Material for this exercise =>
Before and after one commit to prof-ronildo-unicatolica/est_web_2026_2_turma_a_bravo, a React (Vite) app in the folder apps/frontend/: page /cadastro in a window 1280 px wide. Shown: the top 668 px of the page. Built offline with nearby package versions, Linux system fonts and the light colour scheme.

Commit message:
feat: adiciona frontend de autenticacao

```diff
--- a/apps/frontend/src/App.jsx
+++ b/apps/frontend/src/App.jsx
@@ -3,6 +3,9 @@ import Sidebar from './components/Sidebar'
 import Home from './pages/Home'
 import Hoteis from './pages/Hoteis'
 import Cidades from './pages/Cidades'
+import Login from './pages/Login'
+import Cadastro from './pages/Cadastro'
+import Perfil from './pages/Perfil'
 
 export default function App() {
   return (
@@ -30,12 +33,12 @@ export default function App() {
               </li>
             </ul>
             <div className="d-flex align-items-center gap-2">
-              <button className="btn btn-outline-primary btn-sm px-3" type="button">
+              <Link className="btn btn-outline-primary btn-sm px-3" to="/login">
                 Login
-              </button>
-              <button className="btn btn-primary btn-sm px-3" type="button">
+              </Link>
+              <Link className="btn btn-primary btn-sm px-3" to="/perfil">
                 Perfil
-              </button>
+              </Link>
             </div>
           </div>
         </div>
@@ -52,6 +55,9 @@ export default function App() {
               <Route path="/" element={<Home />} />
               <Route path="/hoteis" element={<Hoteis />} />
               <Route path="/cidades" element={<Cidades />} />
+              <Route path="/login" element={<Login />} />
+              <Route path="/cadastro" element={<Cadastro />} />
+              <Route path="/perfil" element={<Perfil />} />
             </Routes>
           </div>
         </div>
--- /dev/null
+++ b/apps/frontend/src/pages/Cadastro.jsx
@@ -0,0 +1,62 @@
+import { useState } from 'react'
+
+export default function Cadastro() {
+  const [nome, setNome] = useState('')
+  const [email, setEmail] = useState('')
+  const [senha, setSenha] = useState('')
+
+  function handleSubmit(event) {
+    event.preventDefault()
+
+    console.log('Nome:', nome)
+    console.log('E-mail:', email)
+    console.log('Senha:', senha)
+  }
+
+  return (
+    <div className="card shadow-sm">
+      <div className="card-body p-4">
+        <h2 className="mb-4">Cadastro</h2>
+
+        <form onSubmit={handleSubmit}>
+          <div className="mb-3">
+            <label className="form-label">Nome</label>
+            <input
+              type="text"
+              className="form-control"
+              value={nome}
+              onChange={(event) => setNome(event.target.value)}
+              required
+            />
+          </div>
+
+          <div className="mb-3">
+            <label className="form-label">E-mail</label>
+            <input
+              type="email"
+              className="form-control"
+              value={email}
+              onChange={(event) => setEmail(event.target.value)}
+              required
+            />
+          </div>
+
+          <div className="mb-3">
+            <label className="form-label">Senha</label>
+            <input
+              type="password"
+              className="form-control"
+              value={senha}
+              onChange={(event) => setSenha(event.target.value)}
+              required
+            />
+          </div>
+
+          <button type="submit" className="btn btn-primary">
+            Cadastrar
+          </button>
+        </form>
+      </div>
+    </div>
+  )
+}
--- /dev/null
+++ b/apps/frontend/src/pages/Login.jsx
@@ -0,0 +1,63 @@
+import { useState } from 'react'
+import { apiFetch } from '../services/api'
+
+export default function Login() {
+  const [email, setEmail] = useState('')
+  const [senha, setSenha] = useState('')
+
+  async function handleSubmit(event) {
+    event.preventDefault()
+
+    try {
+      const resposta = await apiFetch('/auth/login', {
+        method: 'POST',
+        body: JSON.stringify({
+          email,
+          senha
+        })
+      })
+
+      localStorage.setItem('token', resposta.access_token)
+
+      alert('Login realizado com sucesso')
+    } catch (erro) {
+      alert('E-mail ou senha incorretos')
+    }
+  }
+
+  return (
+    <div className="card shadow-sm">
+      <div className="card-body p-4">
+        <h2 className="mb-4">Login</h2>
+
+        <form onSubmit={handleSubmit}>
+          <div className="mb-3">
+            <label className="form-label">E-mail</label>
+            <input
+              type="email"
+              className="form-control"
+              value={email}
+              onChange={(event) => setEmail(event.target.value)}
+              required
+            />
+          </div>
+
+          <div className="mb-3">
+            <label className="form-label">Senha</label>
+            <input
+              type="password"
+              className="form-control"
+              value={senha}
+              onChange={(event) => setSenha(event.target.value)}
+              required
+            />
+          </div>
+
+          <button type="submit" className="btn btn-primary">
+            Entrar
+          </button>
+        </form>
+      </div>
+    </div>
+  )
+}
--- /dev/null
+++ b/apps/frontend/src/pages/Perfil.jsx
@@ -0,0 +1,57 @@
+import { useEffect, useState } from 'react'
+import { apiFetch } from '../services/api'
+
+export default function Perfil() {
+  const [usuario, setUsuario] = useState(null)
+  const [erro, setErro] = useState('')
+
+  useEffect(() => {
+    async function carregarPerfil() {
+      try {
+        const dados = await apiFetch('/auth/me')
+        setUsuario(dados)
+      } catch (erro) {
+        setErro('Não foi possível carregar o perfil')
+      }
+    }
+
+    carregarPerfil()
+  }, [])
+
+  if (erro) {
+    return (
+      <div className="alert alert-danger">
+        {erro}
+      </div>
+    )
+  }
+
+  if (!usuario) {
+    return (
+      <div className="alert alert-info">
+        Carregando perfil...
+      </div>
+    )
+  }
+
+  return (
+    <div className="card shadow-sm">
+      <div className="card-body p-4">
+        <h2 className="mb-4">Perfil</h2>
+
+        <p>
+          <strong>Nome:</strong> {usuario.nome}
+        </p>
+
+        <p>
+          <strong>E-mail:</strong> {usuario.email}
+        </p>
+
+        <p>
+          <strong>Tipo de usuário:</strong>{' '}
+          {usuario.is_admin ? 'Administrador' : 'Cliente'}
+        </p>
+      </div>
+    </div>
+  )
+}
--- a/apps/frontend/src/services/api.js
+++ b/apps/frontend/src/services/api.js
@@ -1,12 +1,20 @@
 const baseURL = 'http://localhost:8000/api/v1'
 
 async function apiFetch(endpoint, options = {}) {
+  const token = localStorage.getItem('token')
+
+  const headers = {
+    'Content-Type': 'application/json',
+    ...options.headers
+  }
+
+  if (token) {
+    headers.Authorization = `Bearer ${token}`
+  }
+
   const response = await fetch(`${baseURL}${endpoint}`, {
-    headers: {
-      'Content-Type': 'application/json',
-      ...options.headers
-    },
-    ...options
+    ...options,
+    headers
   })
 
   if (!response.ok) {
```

Task details => Could you find each line in the entries that contains the string "setNome" and copy it?

The answer =>
+  const [nome, setNome] = useState('')
+              onChange={(event) => setNome(event.target.value)}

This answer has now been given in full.